# [How to complete this task]
Your answer must be a single number: how many lines of the data include "xwkwx".

(Data excerpts)
########################################
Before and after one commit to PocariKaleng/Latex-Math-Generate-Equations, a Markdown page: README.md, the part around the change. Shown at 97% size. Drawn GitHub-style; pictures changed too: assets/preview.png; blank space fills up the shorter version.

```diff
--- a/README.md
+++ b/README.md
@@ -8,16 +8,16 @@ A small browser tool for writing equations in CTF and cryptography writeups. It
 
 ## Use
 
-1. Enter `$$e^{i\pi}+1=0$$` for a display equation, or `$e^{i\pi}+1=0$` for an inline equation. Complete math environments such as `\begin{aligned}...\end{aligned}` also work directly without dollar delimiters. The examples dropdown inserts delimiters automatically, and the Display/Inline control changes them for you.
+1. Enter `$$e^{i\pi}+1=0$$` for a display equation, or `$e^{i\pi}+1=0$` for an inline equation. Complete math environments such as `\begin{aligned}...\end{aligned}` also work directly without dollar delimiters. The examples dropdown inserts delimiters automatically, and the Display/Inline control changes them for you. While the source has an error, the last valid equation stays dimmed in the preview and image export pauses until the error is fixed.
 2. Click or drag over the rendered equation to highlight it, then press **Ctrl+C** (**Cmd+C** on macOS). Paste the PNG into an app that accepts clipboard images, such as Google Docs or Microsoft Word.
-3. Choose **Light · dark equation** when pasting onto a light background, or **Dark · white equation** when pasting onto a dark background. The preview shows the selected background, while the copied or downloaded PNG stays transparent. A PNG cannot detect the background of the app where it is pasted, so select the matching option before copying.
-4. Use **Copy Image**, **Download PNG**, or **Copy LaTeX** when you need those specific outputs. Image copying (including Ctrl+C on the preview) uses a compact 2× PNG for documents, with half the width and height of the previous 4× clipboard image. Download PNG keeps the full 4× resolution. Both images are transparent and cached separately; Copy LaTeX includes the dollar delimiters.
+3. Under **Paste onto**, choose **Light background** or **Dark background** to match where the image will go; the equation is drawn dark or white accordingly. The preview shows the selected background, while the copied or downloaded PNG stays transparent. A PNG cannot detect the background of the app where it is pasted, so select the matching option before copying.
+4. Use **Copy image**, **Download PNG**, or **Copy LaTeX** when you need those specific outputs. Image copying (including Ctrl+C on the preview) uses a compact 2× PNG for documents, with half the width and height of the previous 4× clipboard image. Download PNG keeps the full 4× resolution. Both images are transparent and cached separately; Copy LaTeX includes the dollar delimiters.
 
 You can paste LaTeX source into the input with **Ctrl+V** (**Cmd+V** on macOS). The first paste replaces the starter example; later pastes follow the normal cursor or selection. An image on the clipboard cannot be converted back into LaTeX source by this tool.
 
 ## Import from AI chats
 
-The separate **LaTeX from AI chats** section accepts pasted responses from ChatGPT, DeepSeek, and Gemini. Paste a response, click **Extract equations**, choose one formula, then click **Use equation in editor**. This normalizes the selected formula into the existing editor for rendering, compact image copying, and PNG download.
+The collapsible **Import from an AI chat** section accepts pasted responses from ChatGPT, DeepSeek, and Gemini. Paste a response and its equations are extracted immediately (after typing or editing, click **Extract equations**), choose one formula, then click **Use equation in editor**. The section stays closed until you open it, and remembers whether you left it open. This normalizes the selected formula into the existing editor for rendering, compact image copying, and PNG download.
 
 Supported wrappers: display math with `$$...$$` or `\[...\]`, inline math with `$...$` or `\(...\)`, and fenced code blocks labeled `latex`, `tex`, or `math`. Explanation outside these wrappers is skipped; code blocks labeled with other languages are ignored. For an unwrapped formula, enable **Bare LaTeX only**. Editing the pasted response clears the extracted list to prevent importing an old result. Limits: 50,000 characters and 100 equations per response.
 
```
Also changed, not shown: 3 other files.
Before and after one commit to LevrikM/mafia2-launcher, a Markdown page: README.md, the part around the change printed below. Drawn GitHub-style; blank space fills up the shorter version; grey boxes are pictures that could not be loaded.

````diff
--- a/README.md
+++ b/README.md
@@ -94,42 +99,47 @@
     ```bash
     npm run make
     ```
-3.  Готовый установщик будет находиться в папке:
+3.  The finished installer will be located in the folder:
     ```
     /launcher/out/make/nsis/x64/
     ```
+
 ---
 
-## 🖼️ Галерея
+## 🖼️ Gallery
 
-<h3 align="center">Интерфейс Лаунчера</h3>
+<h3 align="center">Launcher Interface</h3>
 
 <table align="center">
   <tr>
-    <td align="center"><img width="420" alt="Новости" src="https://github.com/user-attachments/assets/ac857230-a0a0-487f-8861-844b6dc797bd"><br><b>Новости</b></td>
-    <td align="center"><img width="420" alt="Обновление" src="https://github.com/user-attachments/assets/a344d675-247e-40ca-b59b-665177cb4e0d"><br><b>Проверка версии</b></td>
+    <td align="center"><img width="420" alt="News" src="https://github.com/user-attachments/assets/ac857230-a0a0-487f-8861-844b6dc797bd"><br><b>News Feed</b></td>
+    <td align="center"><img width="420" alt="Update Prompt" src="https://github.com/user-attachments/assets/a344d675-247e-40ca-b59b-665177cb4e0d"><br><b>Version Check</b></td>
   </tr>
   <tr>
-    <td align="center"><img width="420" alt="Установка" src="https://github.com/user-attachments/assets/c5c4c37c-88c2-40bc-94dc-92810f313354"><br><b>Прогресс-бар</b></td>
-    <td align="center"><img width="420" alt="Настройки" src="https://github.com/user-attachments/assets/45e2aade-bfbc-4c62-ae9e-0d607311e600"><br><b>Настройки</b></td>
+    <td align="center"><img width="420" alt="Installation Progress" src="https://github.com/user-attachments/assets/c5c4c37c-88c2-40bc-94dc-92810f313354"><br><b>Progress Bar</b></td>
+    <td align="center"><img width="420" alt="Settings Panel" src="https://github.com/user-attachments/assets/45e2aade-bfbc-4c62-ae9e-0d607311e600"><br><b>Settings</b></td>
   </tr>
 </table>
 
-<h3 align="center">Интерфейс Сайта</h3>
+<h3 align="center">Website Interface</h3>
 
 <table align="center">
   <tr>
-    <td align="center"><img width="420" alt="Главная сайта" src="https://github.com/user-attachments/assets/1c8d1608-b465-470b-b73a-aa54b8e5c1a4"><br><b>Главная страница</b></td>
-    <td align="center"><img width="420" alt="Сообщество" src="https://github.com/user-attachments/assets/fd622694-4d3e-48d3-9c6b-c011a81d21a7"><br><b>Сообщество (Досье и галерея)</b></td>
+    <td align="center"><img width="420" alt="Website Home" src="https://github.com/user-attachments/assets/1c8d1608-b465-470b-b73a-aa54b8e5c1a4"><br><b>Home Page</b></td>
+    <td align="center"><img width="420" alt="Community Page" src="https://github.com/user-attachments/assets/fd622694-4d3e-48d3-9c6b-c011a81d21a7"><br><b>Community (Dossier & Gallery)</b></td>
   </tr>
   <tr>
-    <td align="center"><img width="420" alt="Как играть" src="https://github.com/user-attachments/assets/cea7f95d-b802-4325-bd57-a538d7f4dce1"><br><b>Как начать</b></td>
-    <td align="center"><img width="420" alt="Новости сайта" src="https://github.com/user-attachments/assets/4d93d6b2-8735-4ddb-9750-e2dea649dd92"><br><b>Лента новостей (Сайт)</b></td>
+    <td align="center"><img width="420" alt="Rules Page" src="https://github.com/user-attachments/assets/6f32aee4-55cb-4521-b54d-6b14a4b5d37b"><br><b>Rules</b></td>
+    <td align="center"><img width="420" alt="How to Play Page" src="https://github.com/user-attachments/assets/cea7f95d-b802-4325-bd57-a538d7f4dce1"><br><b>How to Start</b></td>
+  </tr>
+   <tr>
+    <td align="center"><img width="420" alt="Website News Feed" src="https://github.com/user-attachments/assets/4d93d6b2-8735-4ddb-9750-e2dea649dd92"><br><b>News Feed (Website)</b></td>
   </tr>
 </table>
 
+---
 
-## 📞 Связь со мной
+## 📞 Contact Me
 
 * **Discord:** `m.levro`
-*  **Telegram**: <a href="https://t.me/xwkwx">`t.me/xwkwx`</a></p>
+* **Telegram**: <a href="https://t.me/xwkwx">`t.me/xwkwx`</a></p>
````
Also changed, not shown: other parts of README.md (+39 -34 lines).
########################################
# [Answer area]
2